Wealthy affiliate is a place to get an education about affiliate marketing and building your own website. It’s also a hosting service, technical support service and online social hub.
If you want to build your own blog, Wealthy Affiliate‘s the best place to get you started in my opinion.
10. Conclusion on a Vegan Gluten Free Lifestyle
I can’t think of anything more contradictory than living a life based on love and peace and then sitting down to a piece of meat for dinner.
When you go vegan, you’ll feel liberated from that contradiction in your life. Not only that, you will know that you’re contributing to an action being taken to try and undo the damage we’re doing to the planet.
It’s such an exciting place to be and so full of learning, that I’m sure you’re going to love it.

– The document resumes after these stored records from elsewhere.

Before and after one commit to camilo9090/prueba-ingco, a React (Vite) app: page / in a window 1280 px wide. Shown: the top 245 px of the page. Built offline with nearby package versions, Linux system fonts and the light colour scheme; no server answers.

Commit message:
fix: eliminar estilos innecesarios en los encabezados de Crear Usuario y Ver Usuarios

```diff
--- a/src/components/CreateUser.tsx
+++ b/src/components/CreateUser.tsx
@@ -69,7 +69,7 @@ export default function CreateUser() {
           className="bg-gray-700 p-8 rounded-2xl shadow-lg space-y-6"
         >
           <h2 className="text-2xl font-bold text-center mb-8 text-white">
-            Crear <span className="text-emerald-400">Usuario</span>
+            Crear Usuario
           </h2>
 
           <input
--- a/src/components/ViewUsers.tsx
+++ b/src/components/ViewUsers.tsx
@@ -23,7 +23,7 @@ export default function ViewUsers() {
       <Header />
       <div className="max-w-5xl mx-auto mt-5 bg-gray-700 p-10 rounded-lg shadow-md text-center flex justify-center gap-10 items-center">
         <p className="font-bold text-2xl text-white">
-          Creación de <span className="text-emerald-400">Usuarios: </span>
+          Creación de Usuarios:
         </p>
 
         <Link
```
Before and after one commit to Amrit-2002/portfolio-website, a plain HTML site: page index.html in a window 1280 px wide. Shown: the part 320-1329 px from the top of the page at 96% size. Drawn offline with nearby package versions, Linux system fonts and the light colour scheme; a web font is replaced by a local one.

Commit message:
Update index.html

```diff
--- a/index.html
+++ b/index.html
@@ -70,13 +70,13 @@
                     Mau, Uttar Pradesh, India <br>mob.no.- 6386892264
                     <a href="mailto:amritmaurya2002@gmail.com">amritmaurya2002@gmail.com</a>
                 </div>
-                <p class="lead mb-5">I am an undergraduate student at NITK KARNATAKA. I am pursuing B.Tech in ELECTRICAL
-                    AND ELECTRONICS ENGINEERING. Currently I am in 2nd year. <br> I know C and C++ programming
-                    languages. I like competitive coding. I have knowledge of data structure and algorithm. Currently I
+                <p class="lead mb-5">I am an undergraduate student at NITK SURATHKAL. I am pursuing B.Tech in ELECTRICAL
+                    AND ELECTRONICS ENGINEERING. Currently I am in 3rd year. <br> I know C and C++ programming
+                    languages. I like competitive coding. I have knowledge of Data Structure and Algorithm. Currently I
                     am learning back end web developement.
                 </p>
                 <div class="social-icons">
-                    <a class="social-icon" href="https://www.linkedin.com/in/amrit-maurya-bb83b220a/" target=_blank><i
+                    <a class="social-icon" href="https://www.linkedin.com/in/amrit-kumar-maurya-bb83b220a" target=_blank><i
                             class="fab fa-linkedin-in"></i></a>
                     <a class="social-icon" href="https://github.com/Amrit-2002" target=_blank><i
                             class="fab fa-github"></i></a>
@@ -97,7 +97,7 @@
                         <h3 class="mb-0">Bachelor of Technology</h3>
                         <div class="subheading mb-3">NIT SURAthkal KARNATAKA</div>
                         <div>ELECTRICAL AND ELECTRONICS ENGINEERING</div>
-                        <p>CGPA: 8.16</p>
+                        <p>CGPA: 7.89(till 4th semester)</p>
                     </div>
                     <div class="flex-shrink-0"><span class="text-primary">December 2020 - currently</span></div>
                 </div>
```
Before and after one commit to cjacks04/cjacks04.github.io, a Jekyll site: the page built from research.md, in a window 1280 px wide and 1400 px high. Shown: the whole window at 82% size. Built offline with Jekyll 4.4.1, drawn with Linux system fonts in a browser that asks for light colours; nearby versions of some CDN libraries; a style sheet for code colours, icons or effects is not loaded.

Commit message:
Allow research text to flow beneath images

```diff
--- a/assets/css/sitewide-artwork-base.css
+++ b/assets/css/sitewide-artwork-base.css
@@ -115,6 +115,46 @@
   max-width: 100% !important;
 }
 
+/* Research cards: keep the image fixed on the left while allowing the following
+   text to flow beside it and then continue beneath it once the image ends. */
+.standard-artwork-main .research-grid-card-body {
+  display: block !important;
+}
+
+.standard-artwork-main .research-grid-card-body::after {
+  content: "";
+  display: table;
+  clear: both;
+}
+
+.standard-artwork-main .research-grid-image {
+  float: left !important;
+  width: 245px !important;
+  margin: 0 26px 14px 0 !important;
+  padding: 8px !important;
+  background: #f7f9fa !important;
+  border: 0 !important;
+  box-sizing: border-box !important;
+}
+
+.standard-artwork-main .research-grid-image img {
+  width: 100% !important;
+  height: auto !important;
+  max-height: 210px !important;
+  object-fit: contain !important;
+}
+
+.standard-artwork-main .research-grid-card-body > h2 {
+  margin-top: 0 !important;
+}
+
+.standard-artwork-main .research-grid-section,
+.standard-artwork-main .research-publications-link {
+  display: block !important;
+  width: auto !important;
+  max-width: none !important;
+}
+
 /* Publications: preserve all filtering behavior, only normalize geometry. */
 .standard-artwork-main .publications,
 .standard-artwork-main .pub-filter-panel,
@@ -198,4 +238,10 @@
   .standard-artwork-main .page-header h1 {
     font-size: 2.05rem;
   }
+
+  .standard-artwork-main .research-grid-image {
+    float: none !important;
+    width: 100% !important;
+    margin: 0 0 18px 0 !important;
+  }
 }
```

Going gluten free is a matter of health. Gluten is difficult for the human digestive system to utilise and if you’re one of the millions of people who suffer any side effects whatsoever after eating gluten (tiredness, brain fog, stomach cramps, diarrhoea etc), then you’ll feel so much better when you eradicate it from your diet.
For some of us it isn’t an option to eat gluten because it will make us so ill if we eat it that we cannot function in our daily life, yet for others, giving up gluten will make them feel better but with a less defined effect. And for yet others, cutting out gluten can be a preventative choice.
If you do want to eliminate gluten from your diet, you may be interested in my guide to going gluten free.
I love, love, love my life and my food. I hope I can help anyone who would also love to live this lifestyle, so if that’s you, please get in touch!
If you have an opinion on any of the above or a question you’d like me to answer please post it in the comments section. And do come and follow me on Instagram @loveveganliving